Work required> Go through the data and copy every line in which "ipynb" appears.

Data for analysis>
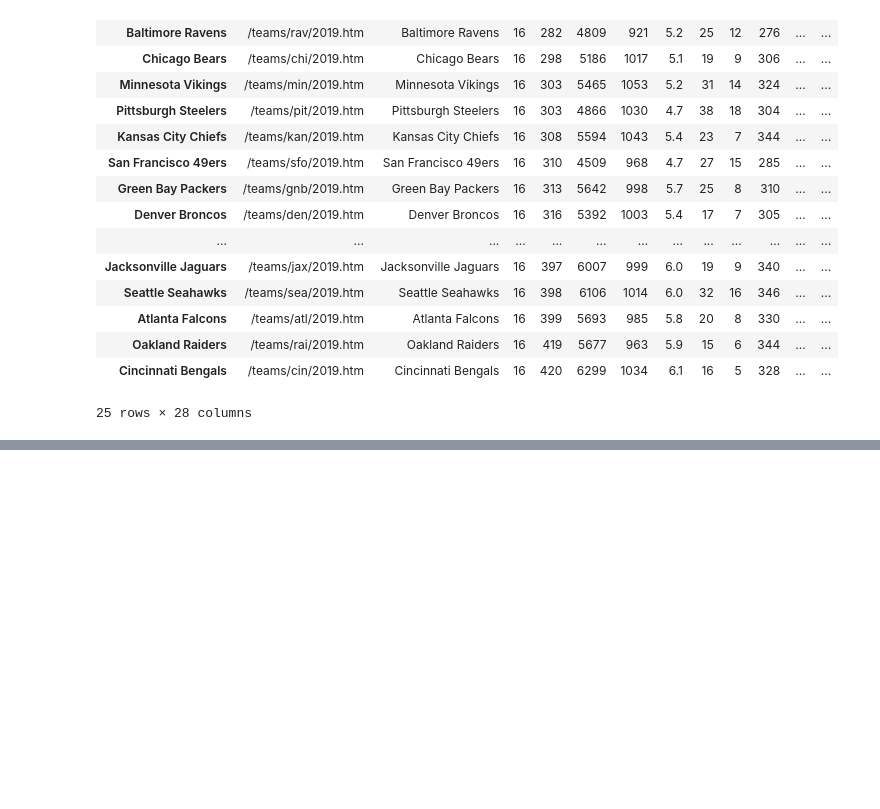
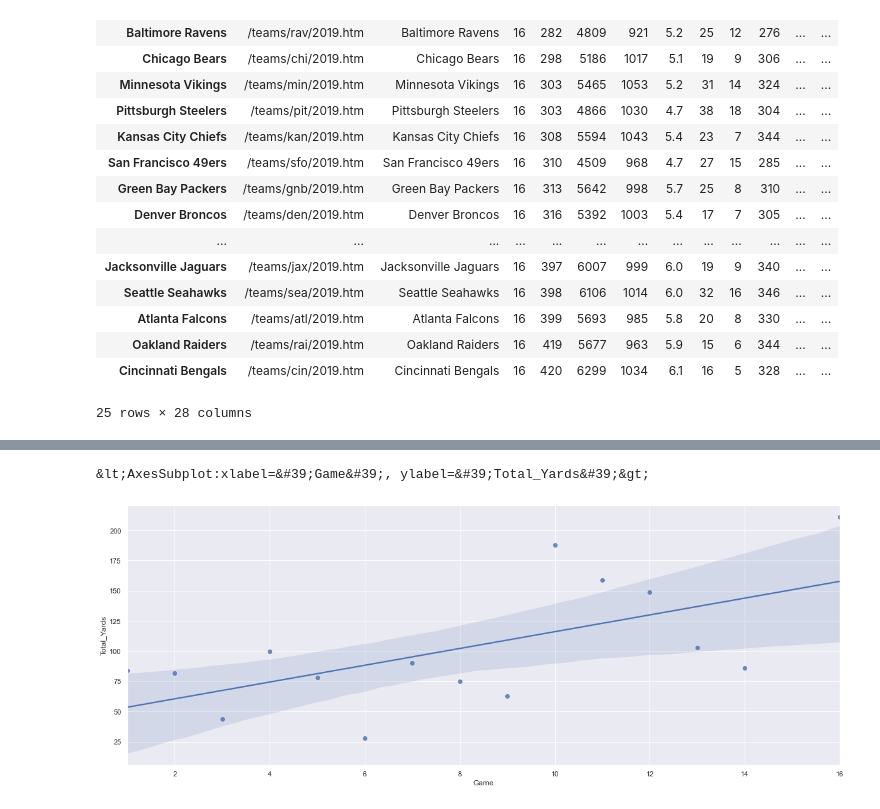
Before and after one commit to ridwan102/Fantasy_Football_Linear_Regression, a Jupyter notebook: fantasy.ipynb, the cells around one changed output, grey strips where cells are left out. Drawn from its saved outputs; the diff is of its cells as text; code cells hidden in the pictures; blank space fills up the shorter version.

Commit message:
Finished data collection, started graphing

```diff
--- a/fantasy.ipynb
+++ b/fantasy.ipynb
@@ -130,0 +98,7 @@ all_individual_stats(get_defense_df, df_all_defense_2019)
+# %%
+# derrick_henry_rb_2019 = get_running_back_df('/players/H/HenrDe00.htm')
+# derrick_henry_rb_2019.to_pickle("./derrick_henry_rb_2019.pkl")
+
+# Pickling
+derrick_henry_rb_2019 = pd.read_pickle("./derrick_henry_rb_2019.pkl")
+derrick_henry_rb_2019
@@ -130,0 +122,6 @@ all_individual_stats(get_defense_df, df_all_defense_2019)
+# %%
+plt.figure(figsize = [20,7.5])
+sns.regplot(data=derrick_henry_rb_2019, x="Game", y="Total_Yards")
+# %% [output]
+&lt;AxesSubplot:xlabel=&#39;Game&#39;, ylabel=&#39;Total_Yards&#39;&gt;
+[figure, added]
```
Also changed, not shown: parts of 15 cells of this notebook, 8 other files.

Task answer>
Before and after one commit to ridwan102/Fantasy_Football_Linear_Regression, a Jupyter notebook: fantasy.ipynb, the cells around one changed output, grey strips where cells are left out. Drawn from its saved outputs; the diff is of its cells as text; code cells hidden in the pictures; blank space fills up the shorter version.
--- a/fantasy.ipynb
+++ b/fantasy.ipynb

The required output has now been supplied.